INPUT RECORDS Start Marker

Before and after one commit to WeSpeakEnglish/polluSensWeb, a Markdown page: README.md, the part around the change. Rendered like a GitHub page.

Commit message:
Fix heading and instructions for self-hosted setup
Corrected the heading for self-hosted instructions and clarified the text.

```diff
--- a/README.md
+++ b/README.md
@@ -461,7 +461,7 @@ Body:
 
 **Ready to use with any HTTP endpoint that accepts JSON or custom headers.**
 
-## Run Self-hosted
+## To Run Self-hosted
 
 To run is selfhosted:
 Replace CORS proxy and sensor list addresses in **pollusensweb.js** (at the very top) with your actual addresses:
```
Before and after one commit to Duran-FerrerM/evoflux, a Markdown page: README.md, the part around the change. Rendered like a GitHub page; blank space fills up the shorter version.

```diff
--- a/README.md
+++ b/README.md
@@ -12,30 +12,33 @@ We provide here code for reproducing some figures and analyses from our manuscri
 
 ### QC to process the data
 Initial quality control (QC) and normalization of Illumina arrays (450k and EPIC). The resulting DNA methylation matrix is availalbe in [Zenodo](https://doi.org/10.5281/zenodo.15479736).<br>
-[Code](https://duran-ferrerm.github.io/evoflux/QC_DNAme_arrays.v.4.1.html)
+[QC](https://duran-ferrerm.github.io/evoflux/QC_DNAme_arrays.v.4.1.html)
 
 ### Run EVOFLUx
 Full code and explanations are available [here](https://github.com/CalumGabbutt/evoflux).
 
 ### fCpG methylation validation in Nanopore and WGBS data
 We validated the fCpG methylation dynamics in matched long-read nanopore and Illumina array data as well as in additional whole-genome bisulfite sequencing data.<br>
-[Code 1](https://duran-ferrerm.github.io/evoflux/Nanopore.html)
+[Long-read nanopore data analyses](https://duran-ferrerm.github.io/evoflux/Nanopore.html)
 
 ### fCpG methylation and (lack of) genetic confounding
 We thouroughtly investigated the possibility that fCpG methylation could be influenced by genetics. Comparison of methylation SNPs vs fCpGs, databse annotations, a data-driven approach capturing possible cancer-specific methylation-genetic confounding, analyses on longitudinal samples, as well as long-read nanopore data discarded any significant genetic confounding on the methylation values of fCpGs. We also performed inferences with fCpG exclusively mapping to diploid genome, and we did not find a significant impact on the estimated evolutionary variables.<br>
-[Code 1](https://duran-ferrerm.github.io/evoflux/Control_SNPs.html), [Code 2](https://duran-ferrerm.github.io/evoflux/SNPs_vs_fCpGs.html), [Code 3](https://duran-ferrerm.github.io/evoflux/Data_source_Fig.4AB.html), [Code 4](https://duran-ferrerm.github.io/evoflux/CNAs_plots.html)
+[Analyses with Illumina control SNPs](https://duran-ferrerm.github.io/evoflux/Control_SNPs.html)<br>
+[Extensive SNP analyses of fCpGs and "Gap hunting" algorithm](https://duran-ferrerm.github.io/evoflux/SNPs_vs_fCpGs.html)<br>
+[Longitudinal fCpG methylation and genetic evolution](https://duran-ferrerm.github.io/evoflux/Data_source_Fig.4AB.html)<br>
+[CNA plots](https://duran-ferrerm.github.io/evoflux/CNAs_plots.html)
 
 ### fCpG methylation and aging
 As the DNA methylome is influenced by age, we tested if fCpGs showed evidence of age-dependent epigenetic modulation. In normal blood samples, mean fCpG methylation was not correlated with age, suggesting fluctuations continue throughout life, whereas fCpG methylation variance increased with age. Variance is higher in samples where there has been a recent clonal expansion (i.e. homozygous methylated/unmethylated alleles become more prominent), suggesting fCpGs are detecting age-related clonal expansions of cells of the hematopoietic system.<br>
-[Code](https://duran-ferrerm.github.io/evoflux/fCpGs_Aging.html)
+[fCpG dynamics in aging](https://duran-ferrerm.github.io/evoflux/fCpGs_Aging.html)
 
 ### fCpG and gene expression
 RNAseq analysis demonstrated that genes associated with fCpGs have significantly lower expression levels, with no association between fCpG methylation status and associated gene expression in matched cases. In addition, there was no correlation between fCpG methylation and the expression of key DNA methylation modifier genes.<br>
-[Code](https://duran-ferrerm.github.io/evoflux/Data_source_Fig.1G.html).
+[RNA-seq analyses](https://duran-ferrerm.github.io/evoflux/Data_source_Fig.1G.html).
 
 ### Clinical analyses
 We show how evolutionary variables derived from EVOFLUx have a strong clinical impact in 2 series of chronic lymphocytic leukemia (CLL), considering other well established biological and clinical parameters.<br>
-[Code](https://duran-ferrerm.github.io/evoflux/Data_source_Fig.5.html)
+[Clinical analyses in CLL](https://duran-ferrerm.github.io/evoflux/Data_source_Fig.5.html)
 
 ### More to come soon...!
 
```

INPUT RECORDS End Marker

Restate the data word for word, leaving nothing out.

* EXERCISE RESULT *
Before and after one commit to WeSpeakEnglish/polluSensWeb, a Markdown page: README.md, the part around the change. Rendered like a GitHub page.

Commit message:
Fix heading and instructions for self-hosted setup
Corrected the heading for self-hosted instructions and clarified the text.

```diff
--- a/README.md
+++ b/README.md
@@ -461,7 +461,7 @@ Body:
 
 **Ready to use with any HTTP endpoint that accepts JSON or custom headers.**
 
-## Run Self-hosted
+## To Run Self-hosted
 
 To run is selfhosted:
 Replace CORS proxy and sensor list addresses in **pollusensweb.js** (at the very top) with your actual addresses:
```
Before and after one commit to Duran-FerrerM/evoflux, a Markdown page: README.md, the part around the change. Rendered like a GitHub page; blank space fills up the shorter version.

```diff
--- a/README.md
+++ b/README.md
@@ -12,30 +12,33 @@ We provide here code for reproducing some figures and analyses from our manuscri
 
 ### QC to process the data
 Initial quality control (QC) and normalization of Illumina arrays (450k and EPIC). The resulting DNA methylation matrix is availalbe in [Zenodo](https://doi.org/10.5281/zenodo.15479736).<br>
-[Code](https://duran-ferrerm.github.io/evoflux/QC_DNAme_arrays.v.4.1.html)
+[QC](https://duran-ferrerm.github.io/evoflux/QC_DNAme_arrays.v.4.1.html)
 
 ### Run EVOFLUx
 Full code and explanations are available [here](https://github.com/CalumGabbutt/evoflux).
 
 ### fCpG methylation validation in Nanopore and WGBS data
 We validated the fCpG methylation dynamics in matched long-read nanopore and Illumina array data as well as in additional whole-genome bisulfite sequencing data.<br>
-[Code 1](https://duran-ferrerm.github.io/evoflux/Nanopore.html)
+[Long-read nanopore data analyses](https://duran-ferrerm.github.io/evoflux/Nanopore.html)
 
 ### fCpG methylation and (lack of) genetic confounding
 We thouroughtly investigated the possibility that fCpG methylation could be influenced by genetics. Comparison of methylation SNPs vs fCpGs, databse annotations, a data-driven approach capturing possible cancer-specific methylation-genetic confounding, analyses on longitudinal samples, as well as long-read nanopore data discarded any significant genetic confounding on the methylation values of fCpGs. We also performed inferences with fCpG exclusively mapping to diploid genome, and we did not find a significant impact on the estimated evolutionary variables.<br>
-[Code 1](https://duran-ferrerm.github.io/evoflux/Control_SNPs.html), [Code 2](https://duran-ferrerm.github.io/evoflux/SNPs_vs_fCpGs.html), [Code 3](https://duran-ferrerm.github.io/evoflux/Data_source_Fig.4AB.html), [Code 4](https://duran-ferrerm.github.io/evoflux/CNAs_plots.html)
+[Analyses with Illumina control SNPs](https://duran-ferrerm.github.io/evoflux/Control_SNPs.html)<br>
+[Extensive SNP analyses of fCpGs and "Gap hunting" algorithm](https://duran-ferrerm.github.io/evoflux/SNPs_vs_fCpGs.html)<br>
+[Longitudinal fCpG methylation and genetic evolution](https://duran-ferrerm.github.io/evoflux/Data_source_Fig.4AB.html)<br>
+[CNA plots](https://duran-ferrerm.github.io/evoflux/CNAs_plots.html)
 
 ### fCpG methylation and aging
 As the DNA methylome is influenced by age, we tested if fCpGs showed evidence of age-dependent epigenetic modulation. In normal blood samples, mean fCpG methylation was not correlated with age, suggesting fluctuations continue throughout life, whereas fCpG methylation variance increased with age. Variance is higher in samples where there has been a recent clonal expansion (i.e. homozygous methylated/unmethylated alleles become more prominent), suggesting fCpGs are detecting age-related clonal expansions of cells of the hematopoietic system.<br>
-[Code](https://duran-ferrerm.github.io/evoflux/fCpGs_Aging.html)
+[fCpG dynamics in aging](https://duran-ferrerm.github.io/evoflux/fCpGs_Aging.html)
 
 ### fCpG and gene expression
 RNAseq analysis demonstrated that genes associated with fCpGs have significantly lower expression levels, with no association between fCpG methylation status and associated gene expression in matched cases. In addition, there was no correlation between fCpG methylation and the expression of key DNA methylation modifier genes.<br>
-[Code](https://duran-ferrerm.github.io/evoflux/Data_source_Fig.1G.html).
+[RNA-seq analyses](https://duran-ferrerm.github.io/evoflux/Data_source_Fig.1G.html).
 
 ### Clinical analyses
 We show how evolutionary variables derived from EVOFLUx have a strong clinical impact in 2 series of chronic lymphocytic leukemia (CLL), considering other well established biological and clinical parameters.<br>
-[Code](https://duran-ferrerm.github.io/evoflux/Data_source_Fig.5.html)
+[Clinical analyses in CLL](https://duran-ferrerm.github.io/evoflux/Data_source_Fig.5.html)
 
 ### More to come soon...!
 
```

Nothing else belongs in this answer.